many subdirectories as you want to keep related routines grouped.
There is a file at the top of
each library directory that lists all the files used to build that
library; and another very small
one that holds the name of the library to generated.

There is a scripts directory in which you might have
change the script to add your own library.
I cut this way down to just make a vogle release and
didn't go out of my way to describe how it works but
it has a good number of advantages and I have used it with dozens of
libraries simultaneously, building
several million of lines.
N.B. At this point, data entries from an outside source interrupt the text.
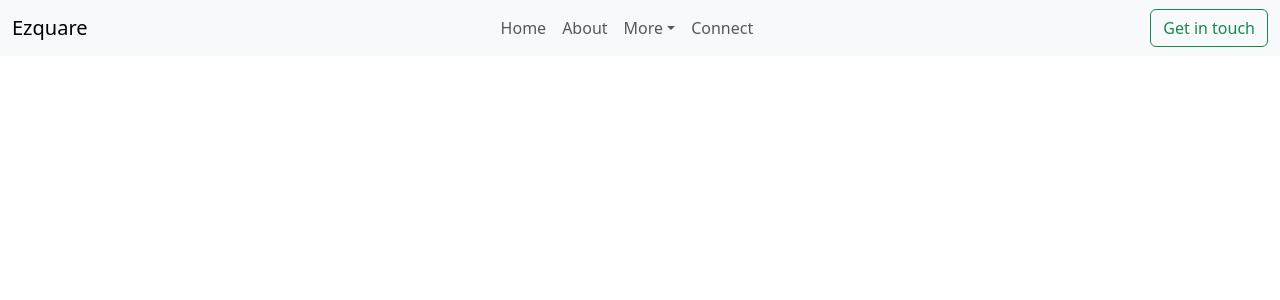
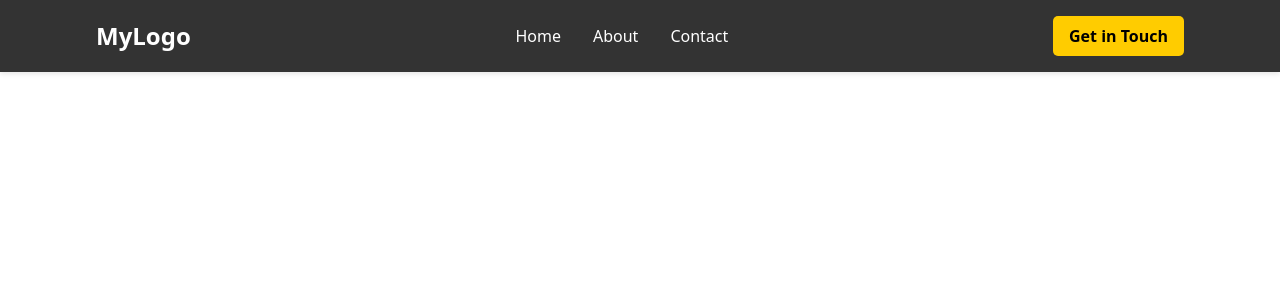
Before and after one commit to Sajin-sjn/ezquare, a React (Vite) app: page / in a window 1280 px wide. Shown: the top 300 px of the page. Built offline with nearby package versions, Linux system fonts and the light colour scheme.

Commit message:
a basic Navbar has created with basic styling

```diff
--- a/src/components/Navbar/Navbar.css
+++ b/src/components/Navbar/Navbar.css
@@ -0,0 +1,112 @@
+/* Navbar.css */
+
+.navbar {
+    display: flex;
+    align-items: center;
+    justify-content: space-between;
+    background-color: #333;
+    color: white;
+    padding: 1rem 2rem;
+    box-shadow: 0 2px 5px rgba(0, 0, 0, 0.1);
+  }
+
+  .logo {
+    font-size: 1.5rem;
+    font-weight: bold;
+    margin-left: 4rem;
+  }
+
+  .nav-links {
+    list-style: none;
+    display: flex;
+    gap: 2rem;
+    margin: 0;
+    padding: 0;
+    transition: opacity 0.3s ease, transform 0.3s ease, gap 0.3s ease; /* Added gap transition */
+    opacity: 1;
+    transform: translateY(0);
+  }
+
+  .nav-links li {
+    display: inline;
+  }
+
+  .nav-links a {
+    text-decoration: none;
+    color: white;
+    font-size: 1rem;
+    transition: color 0.3s;
+  }
+
+  .nav-links a:hover {
+    color: #ffcc00;
+  }
+
+  .get-in-touch {
+    background-color: #ffcc00;
+    color: black;
+    border: none;
+    padding: 0.5rem 1rem;
+    font-size: 1rem;
+    font-weight: bold;
+    border-radius: 5px;
+    cursor: pointer;
+    transition: background-color 0.3s;
+    margin-right: 4rem;
+  }
+
+  .get-in-touch:hover {
+    background-color: #e6b800;
+  }
+
+  /* Responsive design for mobile screens */
+  @media (max-width: 768px) {
+    .nav-links {
+      display: flex;
+      flex-direction: column;
+      width: 100%;
+      position: absolute;
+      top: 60px;
+      left: 0;
+      background-color: #333;
+      opacity: 0;
+      transform: translateY(-100%);
+      gap: 1rem; /* Default gap for mobile */
+    }
+
+    .nav-links.active {
+      opacity: 1;
+      transform: translateY(0);
+      gap: 0.5rem; /* Reduced gap when menu is open */
+    }
+
+    .nav-links li {
+      padding: 1rem;
+      text-align: center;
+    }
+
+    .get-in-touch {
+      display: none;
+    }
+
+    /* Hamburger icon */
+    .navbar .menu-icon {
+      display: block;
+      font-size: 2rem;
+      cursor: pointer;
+      color: white;
+      z-index: 9999;
+      margin-right: 0rem;
+      transition: transform 0.3s ease; /* Added transition for smooth rotation */
+    }
+
+    /* Rotate the icon when the menu is open */
+    .navbar .menu-icon.rotated {
+      transform: rotate(180deg);
+    }
+  }
+
+  /* By default, hide the menu icon on large screens */
+  .menu-icon {
+    display: none;
+  }
--- a/src/components/Navbar/Navbar.jsx
+++ b/src/components/Navbar/Navbar.jsx
@@ -1,41 +1,29 @@
-import React from "react";
-import { Container, Row, Col } from "react-bootstrap";
-
-import Button from 'react-bootstrap/Button';
-import Form from 'react-bootstrap/Form';
-import Nav from 'react-bootstrap/Nav';
-import Navbar from 'react-bootstrap/Navbar';
-import NavDropdown from 'react-bootstrap/NavDropdown';
+import React, { useState } from 'react';
+import './Navbar.css';
 
 const Navigationbar = () => {
+  const [menuOpen, setMenuOpen] = useState(false);
+
+  const toggleMenu = () => {
+    setMenuOpen(!menuOpen);
+  };
+
   return (
-    <Navbar expand="lg" className="bg-body-tertiary">
-      <Container fluid>
-        <Navbar.Brand href="#">Ezquare</Navbar.Brand>
-        <Navbar.Toggle aria-controls="navbarScroll" />
-        <Navbar.Collapse id="navbarScroll">
-          {/* Centering the Nav items */}
-          <Nav
-            className="mx-auto my-2 my-lg-0"
-            navbarScroll
-          >
-            <Nav.Link href="#action1">Home</Nav.Link>
-            <Nav.Link href="#action2">About</Nav.Link>
-            <NavDropdown title="More" id="navbarScrollingDropdown">
-              <NavDropdown.Item href="#action3">Services</NavDropdown.Item>
-              <NavDropdown.Item href="#action4">Another action</NavDropdown.Item>
-              <NavDropdown.Divider />
-              <NavDropdown.Item href="#action5">Something else here</NavDropdown.Item>
-            </NavDropdown>
-            <Nav.Link href="#">
-              Connect
-            </Nav.Link>
-          </Nav>
-          {/* Placing button at the end of the navbar */}
-          <Button variant="outline-success">Get in touch</Button>
-        </Navbar.Collapse>
-      </Container>
-    </Navbar>
+    <nav className="navbar">
+      <div className="logo">MyLogo</div>
+      <ul className={`nav-links ${menuOpen ? 'active' : ''}`}>
+        <li><a href="#home">Home</a></li>
+        <li><a href="#about">About</a></li>
+        <li><a href="#contact">Contact</a></li>
+      </ul>
+      <button className="get-in-touch">Get in Touch</button>
+      <div
+        className={`menu-icon ${menuOpen ? 'rotated' : ''}`}
+        onClick={toggleMenu}
+      >
+        ☰
+      </div>
+    </nav>
   );
 };
 
```
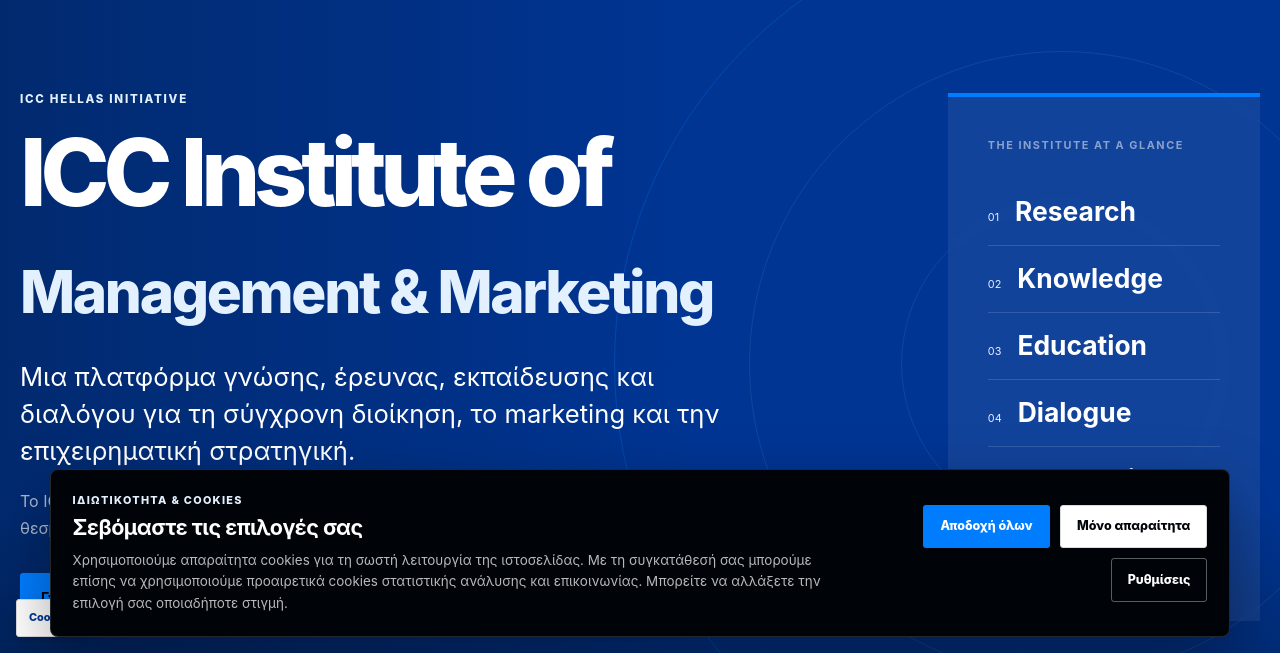
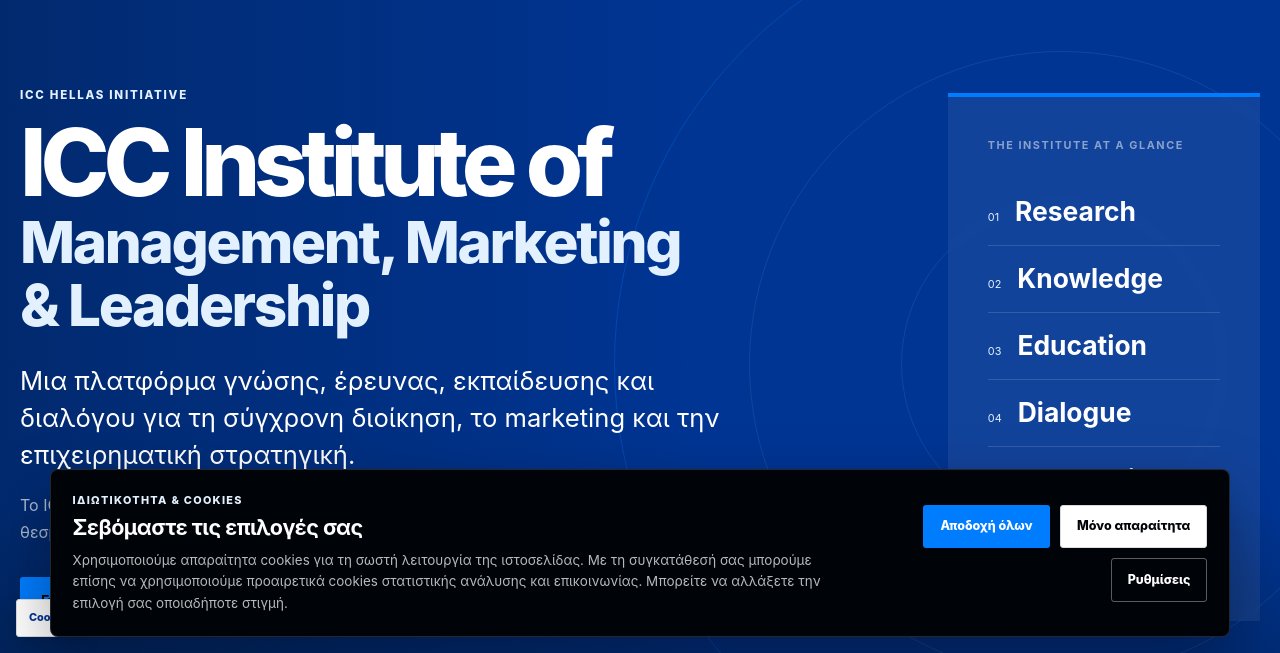
Before and after one commit to icc-imm/icc-imm-website, a website built with Vite: page index.html in a window 1280 px wide. Shown: the part 147-800 px from the top of the page. Built offline with nearby package versions, Linux system fonts and the light colour scheme.

Commit message:
Update website

```diff
--- a/index.html
+++ b/index.html
@@ -85,7 +85,11 @@
         <div class="container hero__grid">
           <div class="hero__content">
             <p class="eyebrow eyebrow--gold">ICC Hellas Initiative</p>
-            <h1>ICC Institute of<br /><span>Management &amp; Marketing</span></h1>
+            <h1 class="hero-title">
+              <span class="hero-title__primary">ICC Institute of</span>
+              <span class="hero-title__secondary">Management, Marketing</span>
+              <span class="hero-title__secondary">&amp; Leadership</span>
+            </h1>
             <p class="hero__lead">
               Μια πλατφόρμα γνώσης, έρευνας, εκπαίδευσης και διαλόγου για τη σύγχρονη
               διοίκηση, το marketing και την επιχειρηματική στρατηγική.
--- a/styles.css
+++ b/styles.css
@@ -424,16 +424,30 @@
 }
 
 .hero h1 {
+  max-width: 780px;
   margin-bottom: 1.6rem;
   color: var(--white);
   font-size: clamp(2.8rem, 8vw, 5.8rem);
   font-weight: 780;
+  line-height: 1.02;
   letter-spacing: -0.065em;
 }
 
-.hero h1 span {
+.hero-title__primary,
+.hero-title__secondary {
+  display: block;
+}
+
+.hero h1 .hero-title__primary {
+  color: inherit;
+  font-size: 1em;
+  letter-spacing: inherit;
+}
+
+.hero h1 .hero-title__secondary {
   color: var(--gold-400);
-  font-size: 0.63em;
+  font-size: clamp(1.5rem, 7.4vw, 3.65rem);
+  line-height: 1.08;
   letter-spacing: -0.04em;
 }
 
```
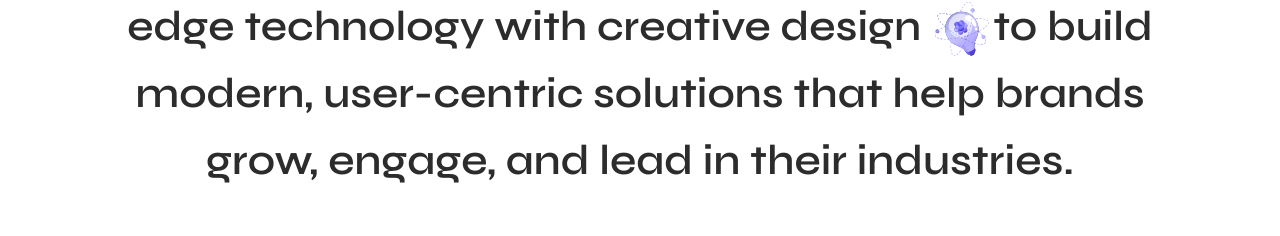
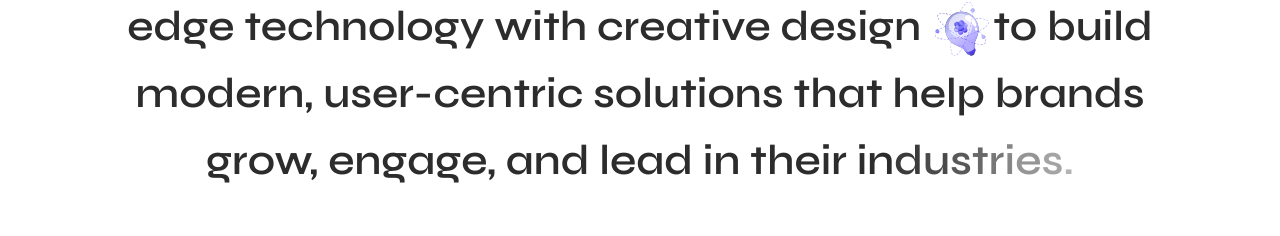
Before and after one commit to afnanahmadtariq/Devstract, a Next.js app: page / in a window 1280 px wide. Shown: the part 1453-1689 px from the top of the page. Built offline with nearby package versions, Linux system fonts and the light colour scheme.

Commit message:
Update scroll-text-section.tsx

```diff
--- a/components/scroll-text-section.tsx
+++ b/components/scroll-text-section.tsx
@@ -64,10 +64,35 @@ export default function ScrollTextSection() {
   ];
 
   const flatText = textParts.map(part => typeof part === "string" ? part : "").join("");
+  const interpolateColor = (progress: number, startColor: string, endColor: string) => {
+    const hexToRgb = (hex: string) => {
+      const bigint = parseInt(hex.slice(1), 16);
+      return {
+        r: (bigint >> 16) & 255,
+        g: (bigint >> 8) & 255,
+        b: bigint & 255,
+      };
+    };
+
+    const rgbToHex = (r: number, g: number, b: number) => {
+      return `#${((1 << 24) + (r << 16) + (g << 8) + b).toString(16).slice(1)}`;
+    };
+
+    const startRgb = hexToRgb(startColor);
+    const endRgb = hexToRgb(endColor);
+
+    const r = Math.round(startRgb.r + (endRgb.r - startRgb.r) * progress);
+    const g = Math.round(startRgb.g + (endRgb.g - startRgb.g) * progress);
+    const b = Math.round(startRgb.b + (endRgb.b - startRgb.b) * progress);
+
+    return rgbToHex(r, g, b);
+  };
+
   const getLetterColor = (index: number) => {
     const totalLetters = flatText.length;
-    const threshold = Math.floor(animationProgress * totalLetters);
-    return index < threshold ? "#2C2C2C" : "#C2C2C2";
+    const threshold = animationProgress * totalLetters;
+    const progress = Math.min(Math.max((index - (threshold - 10)) / 10, 0), 1); // Smooth transition range
+    return interpolateColor(progress, "#2C2C2C", "#C2C2C2");
   };
 
   return (
```
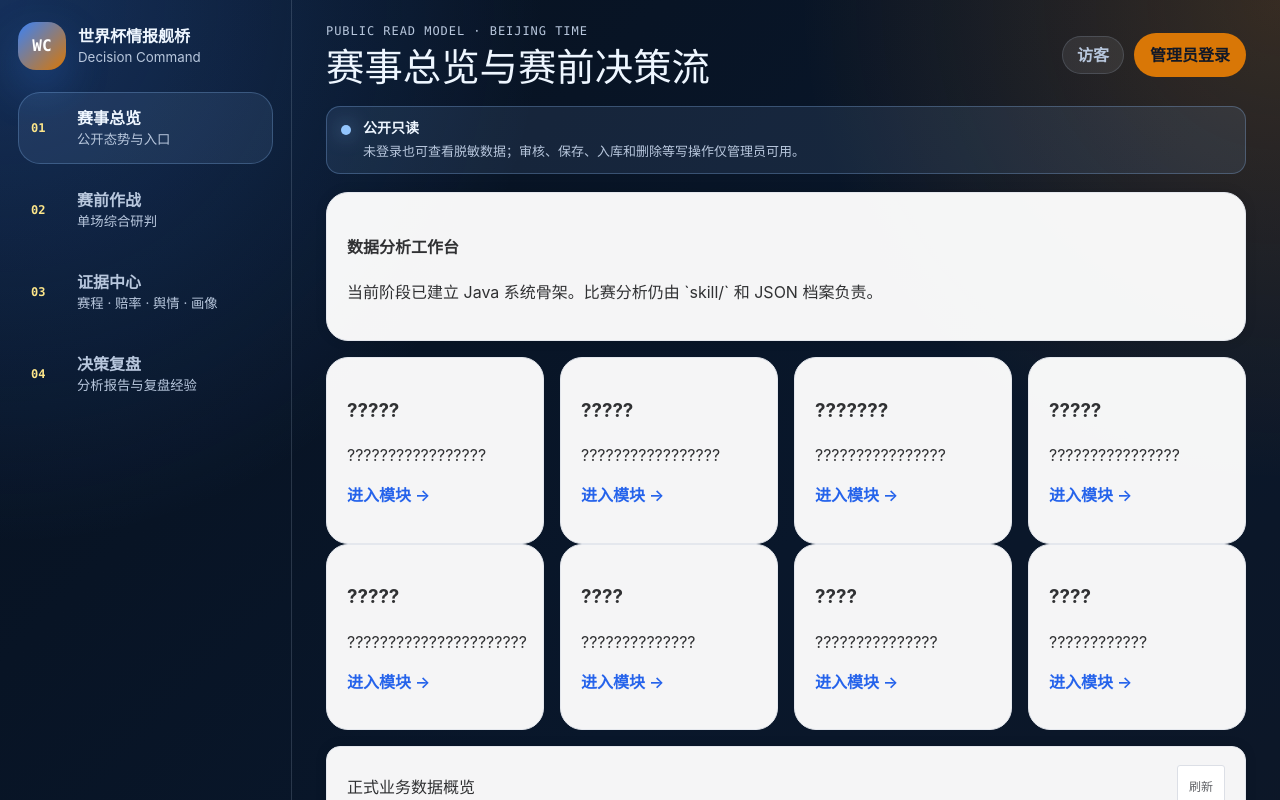
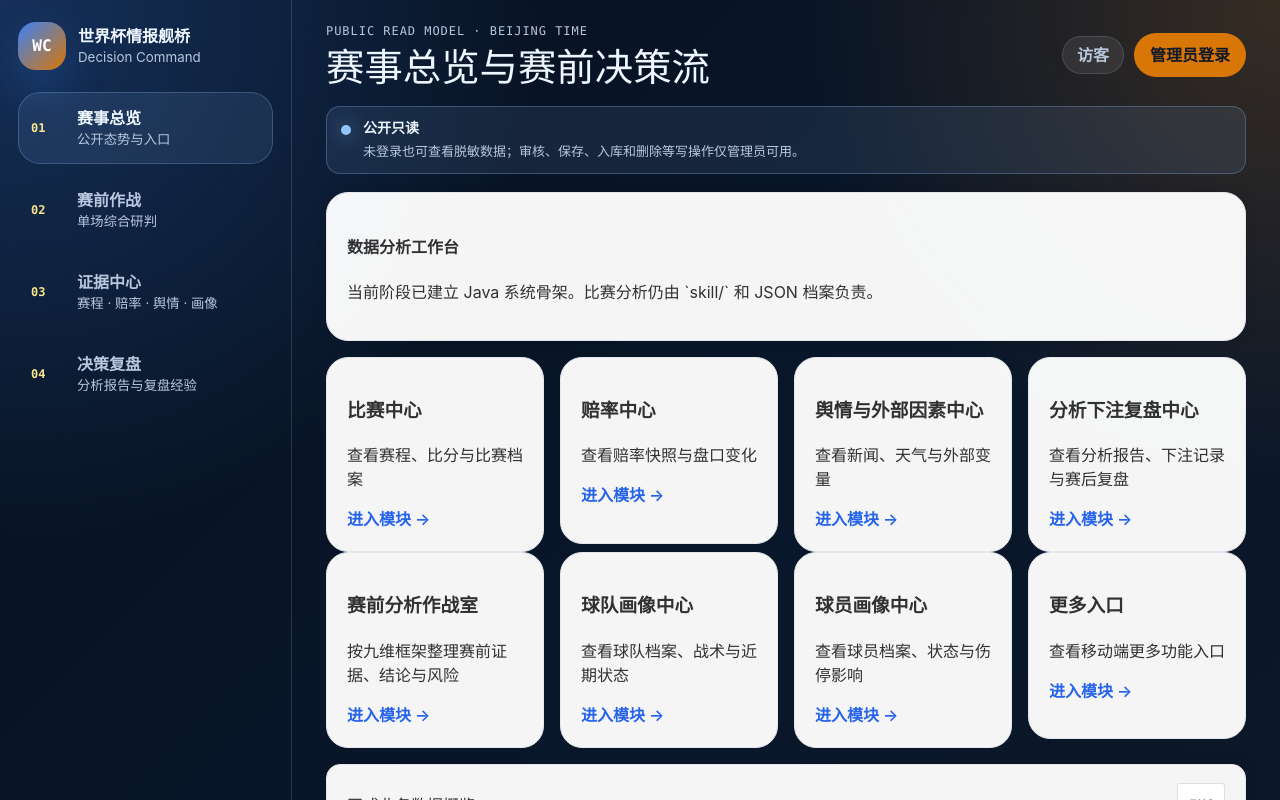
Before and after one commit to olsss/shijiebei, a Vue app in the folder client/: page / in a window 1280 px wide. Shown: the top 800 px of the page. Built offline with nearby package versions, Linux system fonts and the light colour scheme.

Commit message:
fix: restore dashboard module copy

```diff
--- a/client/src/views/DashboardView.vue
+++ b/client/src/views/DashboardView.vue
@@ -60,18 +60,18 @@ const coreDataLoading = ref(false);
 const coreDataError = ref('');
 
 const publicModules = [
-  { title: '?????', description: '?????????????????', to: '/evidence/matches' },
-  { title: '?????', description: '?????????????????', to: '/evidence/odds' },
-  { title: '???????', description: '????????????????', to: '/evidence/sentiment' },
-  { title: '?????', description: '????????????????', to: '/decisions' },
-  { title: '?????', description: '??????????????????????', to: '/workbench' },
-  { title: '????', description: '??????????????', to: '/evidence/teams' },
-  { title: '????', description: '???????????????', to: '/evidence/players' },
-  { title: '????', description: '????????????', to: '/more' },
+  { title: '比赛中心', description: '查看赛程、比分与比赛档案', to: '/evidence/matches' },
+  { title: '赔率中心', description: '查看赔率快照与盘口变化', to: '/evidence/odds' },
+  { title: '舆情与外部因素中心', description: '查看新闻、天气与外部变量', to: '/evidence/sentiment' },
+  { title: '分析下注复盘中心', description: '查看分析报告、下注记录与赛后复盘', to: '/decisions' },
+  { title: '赛前分析作战室', description: '按九维框架整理赛前证据、结论与风险', to: '/workbench' },
+  { title: '球队画像中心', description: '查看球队档案、战术与近期状态', to: '/evidence/teams' },
+  { title: '球员画像中心', description: '查看球员档案、状态与伤停影响', to: '/evidence/players' },
+  { title: '更多入口', description: '查看移动端更多功能入口', to: '/more' },
 ];
 
 const adminModules = [
-  { title: 'JSON ????', description: '???????? JSON ????', to: '/admin/import-review' },
+  { title: 'JSON 审核中心', description: '管理员审核并批准 JSON 入库', to: '/admin/import-review' },
 ];
 
 const modules = computed(() => (authStore.canWrite ? [...adminModules, ...publicModules] : publicModules));
```
Also changed, not shown: 1 other file (tests, documents, lock files or other folders).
It already has make files
for dozens of configurations; and I have config files for many systems
including Linux with Intel,
NAG, g95, gfortran, g77, PathScale, ...

1) If the files are in an NFS-mounted file system you can build many
platforms simultaneously.

2) It works with GNU, Posix, BSD, and SysV versions of make.

3) The source files can be HTML files or scripts as well as Fortran or
C or whatever.

4) As the libraries are built a text archive is build with the
expanded source in it for Fortran
that uses cpp(1) directives

5) Used with the publish script, all the source and
supporting documentation can be combined into a
single PDF file for each library (depends on what
other tools you have on your machine; like html2ps and

6) Each platform has a directory made for the libraries generated on

7) The ccall command can then be used on any platform to build most
programs (whether C, Fortran,

8) You get a log file for each build

It's not for the timid; you have to know Unix or GNU
shell scripting to add case statements to,
system, publish, and ccall to add a new compiler or

On the other hand, I haven't made a make(1) file in a long time; and I
build dozens of libraries on many
many platforms.

It is NOT integrated into something like CVS. This scheme has worked
for me for decades on platforms ranging from UNICOS, Tru64, AIX,
NextStep, OpenBSD,
AIX, Linux, CygWin, ...

I could probably make this into a mini-example with
a few example libraries in a few days if there is
interest; but I've felt this was overkill for most